It flows into and out of corporate and home networks and includes web traffic, email, and the exchanging of digital files. Web connected mobile devices especially generate an enormous and unpredictable amount of network traffic at the carrier level, and there are no signs of it slowing. In many parts of the world and where underground cable is too difficult or expensive to bury, mobile infrastructures are becoming the manner in which developing countries are connecting to the Internet.
The official theme of RSA 2013 was rightfully dubbed “Security in Knowledge: Mastering Data. Securing the World.”
The mastering or understanding of the massive amounts of data sets stemming from electronic devices all over the world can be overwhelming, and many professionals, entities and consumers are racing to make sense of it all.
IT professionals are challenged with deciphering legit versus potentially malicious enterprise network traffic, in addition to filtering not-safe-for-work content.

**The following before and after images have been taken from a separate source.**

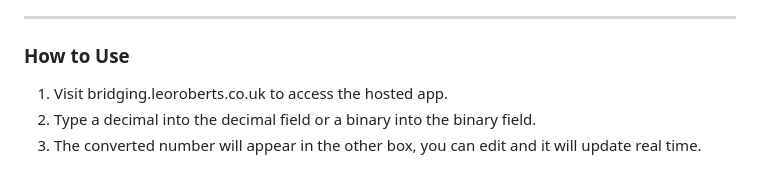
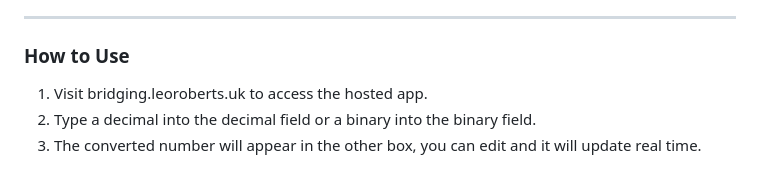
Before and after one commit to monty23monty/6th-Form-Bridging, a Markdown page: Readme.md, the part around the change. Drawn GitHub-style.

```diff
--- a/Readme.md
+++ b/Readme.md
@@ -113,6 +113,6 @@ Feel free to explore the two branches to see the differences in implementation,
 
 ### How to Use
 
-1. Visit bridging.leoroberts.co.uk to access the hosted app.
+1. Visit bridging.leoroberts.uk to access the hosted app.
 2. Type a decimal into the decimal field or a binary into the binary field.
 3. The converted number will appear in the other box, you can edit and it will update real time.
```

Internet service providers and mobile carriers are demanding newfound business insights into how their networks are being used and for what types of activity so they can optimize their offerings. Online advertising technology providers and publishers continue deploying sophisticated cookies to track and translate actions across various web properties so that more relevant ads can be served. At the end point, consumers continue to wrestle with understanding the implications of their day-to-day web surfing habits as it relates to their online privacy. If one considers all the websites a person visits daily, the digital files that are downloaded and shared, and the high frequency of such activity, granular behavioral profiling can have its benefits. Trending data usage, for example, can help detect and prevent fraud when online behavior falls outside the “norm.”
These are only some of the challenges faced and use cases for deciphering big data. Securing big data is an entirely separate hurdle and the first step has seemingly been to implement an advanced analytics solution to begin capturing network traffic.
zvelo already captures tens of billions of URL queries each day from all over the world. The content viewed on each URL is also categorized and stored in a master URL database. This categorization engine and URL database can be licensed and integrated to enhance or develop real-world data analytics applications to help solve some of the aforementioned challenges. Handling big data is confusing and zvelo strives to help make sense of it all one technology partner at a time.